Change the world


When Hermione Kemp sat behind the doctoral degree recipients at the Nelson Mandela University (NMU) graduation in 2014, she wondered what it would be like to one day sit in the front row donning the red academic gown.


By Roslyn Baatjies

BIG MILESTONE: Hermione Kemp will be awarded her doctoral degree in education today.
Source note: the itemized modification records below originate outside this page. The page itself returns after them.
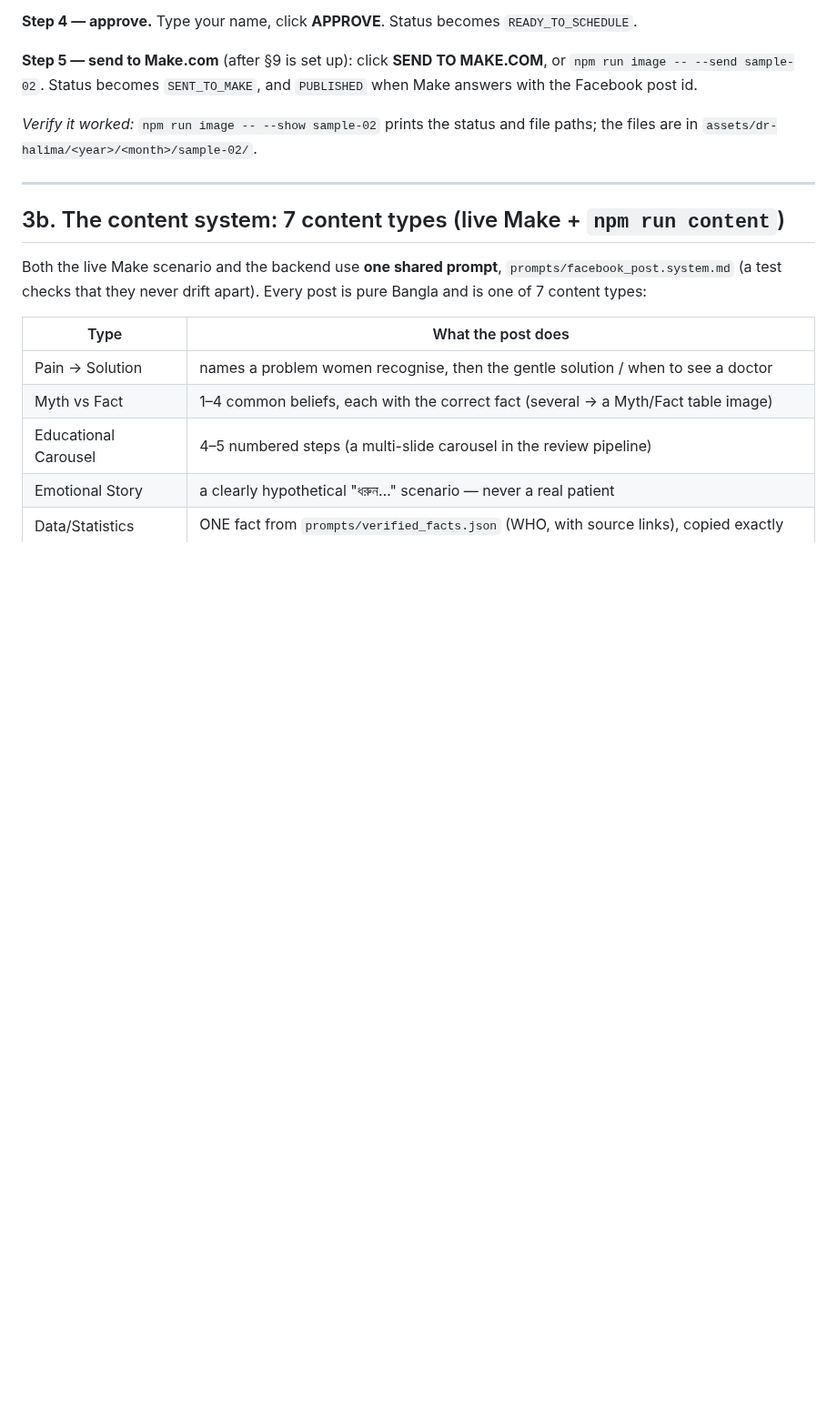
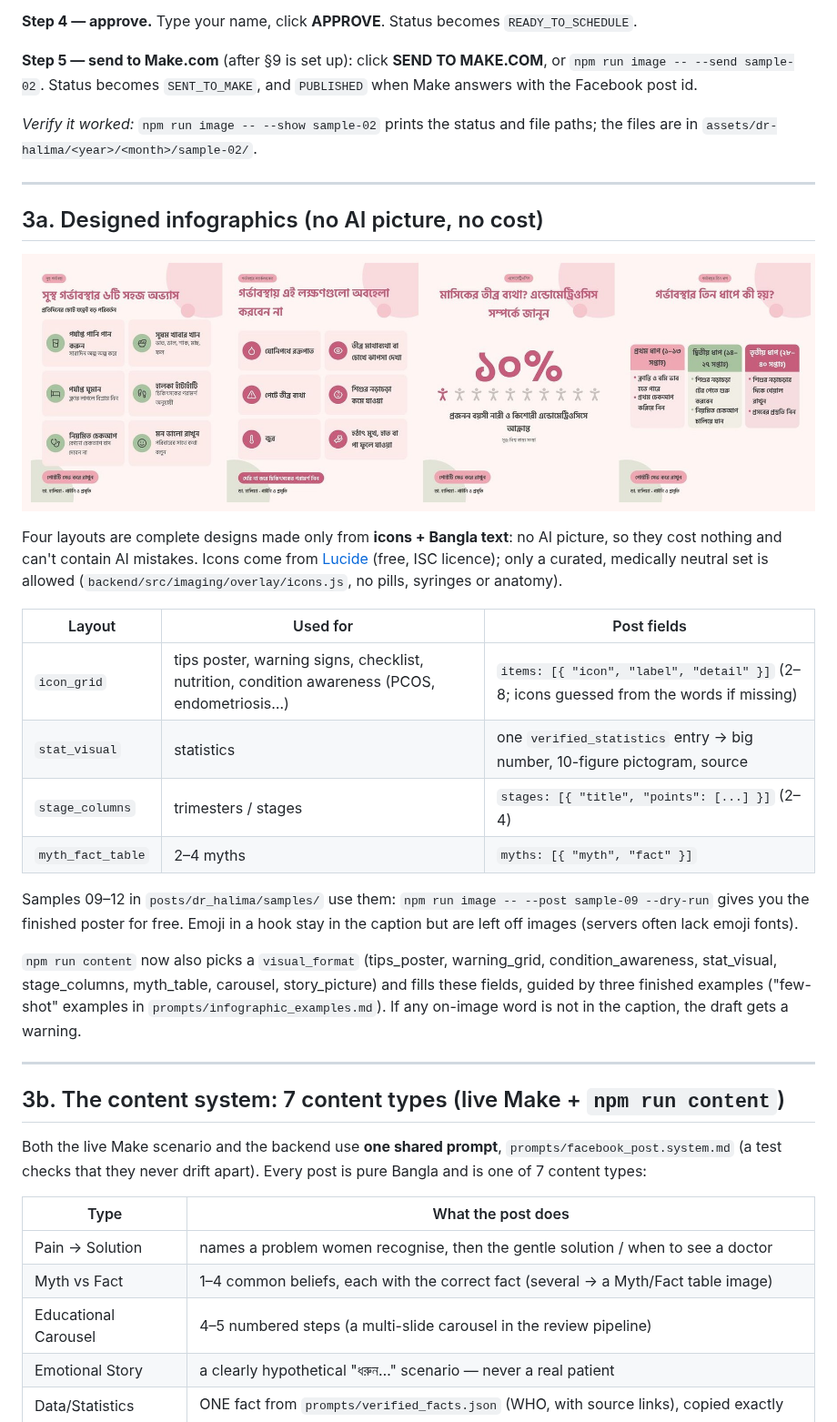
Before and after one commit to quickfixstudios/Dr-Halima-Social-Media-Posting-AI-Agent, a Markdown page: IMAGE_AUTOMATION.md, the part around the change. Shown at 91% size. Drawn GitHub-style; pictures changed too: docs/images/infographic-examples.jpg (added); blank space fills up the shorter version.

```diff
--- a/IMAGE_AUTOMATION.md
+++ b/IMAGE_AUTOMATION.md
@@ -144,6 +144,31 @@ Facebook post id.
 
 *Verify it worked:* `npm run image -- --show sample-02` prints the status and file paths; the files are in
 `assets/dr-halima/<year>/<month>/sample-02/`.
+
+---
+
+## 3a. Designed infographics (no AI picture, no cost)
+
+![Tips poster, warning signs, statistic and trimester designs](docs/images/infographic-examples.jpg)
+
+Four layouts are complete designs made only from **icons + Bangla text**: no AI picture, so they cost nothing and
+can't contain AI mistakes. Icons come from [Lucide](https://lucide.dev) (free, ISC licence); only a curated, medically
+neutral set is allowed (`backend/src/imaging/overlay/icons.js`, no pills, syringes or anatomy).
+
+| Layout | Used for | Post fields |
+|---|---|---|
+| `icon_grid` | tips poster, warning signs, checklist, nutrition, condition awareness (PCOS, endometriosis…) | `items: [{ "icon", "label", "detail" }]` (2–8; icons guessed from the words if missing) |
+| `stat_visual` | statistics | one `verified_statistics` entry → big number, 10-figure pictogram, source |
+| `stage_columns` | trimesters / stages | `stages: [{ "title", "points": [...] }]` (2–4) |
+| `myth_fact_table` | 2–4 myths | `myths: [{ "myth", "fact" }]` |
+
+Samples 09–12 in `posts/dr_halima/samples/` use them: `npm run image -- --post sample-09 --dry-run` gives you the
+finished poster for free. Emoji in a hook stay in the caption but are left off images (servers often lack emoji fonts).
+
+`npm run content` now also picks a `visual_format` (tips_poster, warning_grid, condition_awareness, stat_visual,
+stage_columns, myth_table, carousel, story_picture) and fills these fields, guided by three finished examples
+("few-shot" examples in `prompts/infographic_examples.md`). If any on-image word is not in the caption, the draft
+gets a warning.
 
 ---
 
```
Also changed, not shown: prompts/infographic_examples.md (added, +119 -0 lines), 15 other files.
Picture (Eugene Coetzee)

Now, nine years after being awarded her master’s degree in education, that proud moment has finally arrived.
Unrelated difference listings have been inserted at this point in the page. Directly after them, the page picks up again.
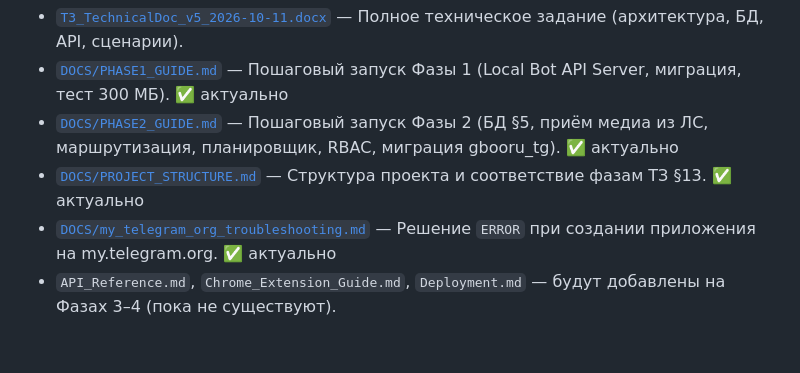
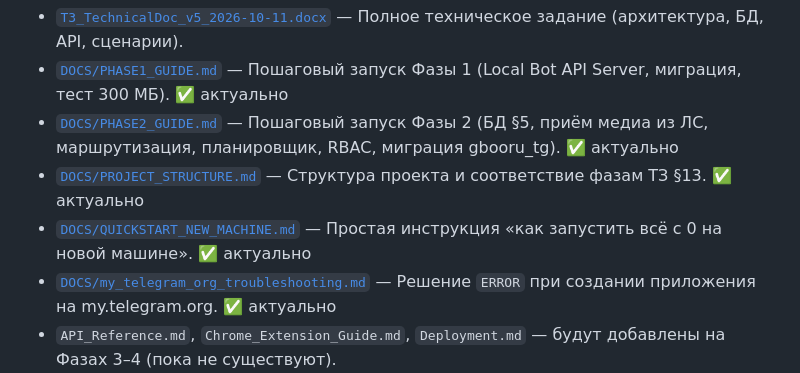
Before and after one commit to ChickenRamen500/tg-autopost-manager, a Markdown page: README.md, the part around the change. GitHub-like rendering; blank space fills up the shorter version.

```diff
--- a/README.md
+++ b/README.md
@@ -62,6 +62,7 @@
 - [`DOCS/PHASE1_GUIDE.md`](./DOCS/PHASE1_GUIDE.md) — Пошаговый запуск Фазы 1 (Local Bot API Server, миграция, тест 300 МБ). ✅ актуально
 - [`DOCS/PHASE2_GUIDE.md`](./DOCS/PHASE2_GUIDE.md) — Пошаговый запуск Фазы 2 (БД §5, приём медиа из ЛС, маршрутизация, планировщик, RBAC, миграция gbooru_tg). ✅ актуально
 - [`DOCS/PROJECT_STRUCTURE.md`](./DOCS/PROJECT_STRUCTURE.md) — Структура проекта и соответствие фазам ТЗ §13. ✅ актуально
+- [`DOCS/QUICKSTART_NEW_MACHINE.md`](./DOCS/QUICKSTART_NEW_MACHINE.md) — Простая инструкция «как запустить всё с 0 на новой машине». ✅ актуально
 - [`DOCS/my_telegram_org_troubleshooting.md`](./DOCS/my_telegram_org_troubleshooting.md) — Решение `ERROR` при создании приложения на my.telegram.org. ✅ актуально
 - `API_Reference.md`, `Chrome_Extension_Guide.md`, `Deployment.md` — будут добавлены на Фазах 3–4 (пока не существуют).
 
```
Also changed, not shown: DOCS/QUICKSTART_NEW_MACHINE.md (added, +123 -0 lines).
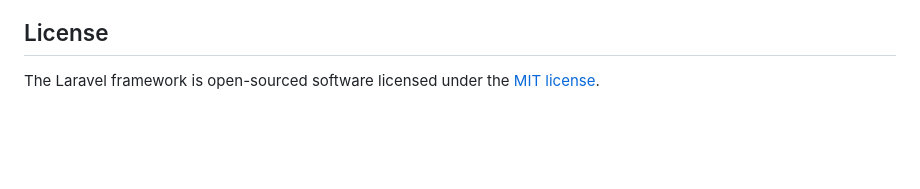
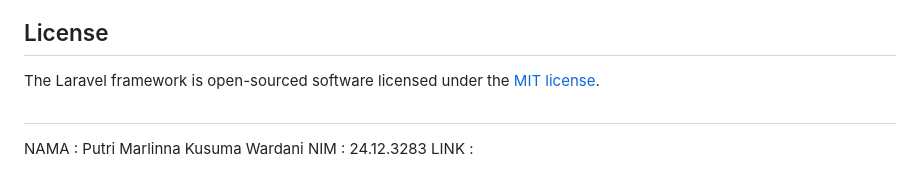
Before and after one commit to amikomeventhub-3283/laravel-app, a Markdown page: README.md, the part around the change. Rendered like a GitHub page; blank space fills up the shorter version.

```diff
--- a/README.md
+++ b/README.md
@@ -56,3 +56,8 @@ If you discover a security vulnerability within Laravel, please send an e-mail t
 ## License
 
 The Laravel framework is open-sourced software licensed under the [MIT license](https://opensource.org/licenses/MIT).
+
+##
+NAMA : Putri Marlinna Kusuma Wardani </br>
+NIM : 24.12.3283 </br>
+LINK :
```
Kemp, 35, will be awarded her doctoral degree in education at the university’s autumn graduation today.

“I am overwhelmed, but after all the hard work and a long journey, I believe I can allow myself to be excited,” she said.
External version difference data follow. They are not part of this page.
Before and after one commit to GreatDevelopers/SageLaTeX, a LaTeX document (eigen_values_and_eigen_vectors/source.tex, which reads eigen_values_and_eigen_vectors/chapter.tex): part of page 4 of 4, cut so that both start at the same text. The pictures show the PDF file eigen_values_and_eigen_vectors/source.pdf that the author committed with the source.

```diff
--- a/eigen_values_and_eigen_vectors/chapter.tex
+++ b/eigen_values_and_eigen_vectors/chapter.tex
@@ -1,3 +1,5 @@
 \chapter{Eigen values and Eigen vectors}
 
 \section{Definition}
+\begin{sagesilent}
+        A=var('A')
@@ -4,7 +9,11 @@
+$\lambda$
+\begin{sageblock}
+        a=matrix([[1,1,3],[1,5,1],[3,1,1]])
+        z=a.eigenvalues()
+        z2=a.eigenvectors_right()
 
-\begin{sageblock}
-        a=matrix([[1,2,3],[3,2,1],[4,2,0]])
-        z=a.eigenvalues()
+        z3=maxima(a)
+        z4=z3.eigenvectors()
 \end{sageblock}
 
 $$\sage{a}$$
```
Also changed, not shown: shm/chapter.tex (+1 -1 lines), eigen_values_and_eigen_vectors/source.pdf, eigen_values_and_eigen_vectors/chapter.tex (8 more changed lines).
“When my supervisor, Dr Tulsi Morar, called me in February with my results, I just cried.

“I could not believe I had made it.”

She said she was forever grateful to God and her mother, Julia, for her unwavering support.

She said it was sad that her father, Stephen, who died in 2020, had not got to see her grace the stage.

Kemp followed in her mother’s footsteps.

She is a Post-level 1 Intermediate Phase teacher at De Vos Malan Primary School in Schauderville.

Kemp attended Alexander Road High School and, after matriculating in 2006, studied towards a BPsych degree at NMU.

“I wanted to be a school counsellor.

“After obtaining my initial degree, I embarked on a postgraduate certificate in education.

“Thereafter I completed my honours degree one year, and my master’s over the next two years as a full-time student.

“My supervisor for my master’s degree was Prof Khatija Yassim, and she encouraged me and her other students to pursue doctoral studies.

“In 2015, I registered for my PhD.”

Kemp’s research addressed the use of language as a resource rather than seeing it as a challenge so that it can enhance the learner’s ability to engage with science concepts.

The research process was not without challenges.

When she started her doctoral studies as a full-time student, she was already in a permanent teaching post.

“I started approaching schools for my study in 2017, but it was not as easy as it sounded — the principals were on board, but getting the teachers involved and explaining that the research would not add to the volume of their work was challenging.

“I was often left feeling deflated and demotivated.

“With that said, I am grateful to the teachers who gave feedback that they had since applied the ‘vehicles for learning’ concept, and that it worked in their classrooms.”

She said after the death of her father she had wanted to give up, but her friend and fellow doctoral student Rochelle Thorne had motivated her to hang in there.

“Rochelle had a study nook set up in her house and we’d sometimes work on our theses for 12 hours straight.”

Kemp said teachers should see themselves as “change agents”.

“We should change our strategies and do things differently to include things the child likes to do in a relaxed setup.

“We also have to use strategies to help the easily distracted child through his or her schooling.”

Kemp said she was grateful to her colleagues at De Vos Malan for their support.

This article appeared in The Herald on 17 April.

Contact information
Ms Elma de Koker
Internal Communication Practitioner
Tel: 041-504 2160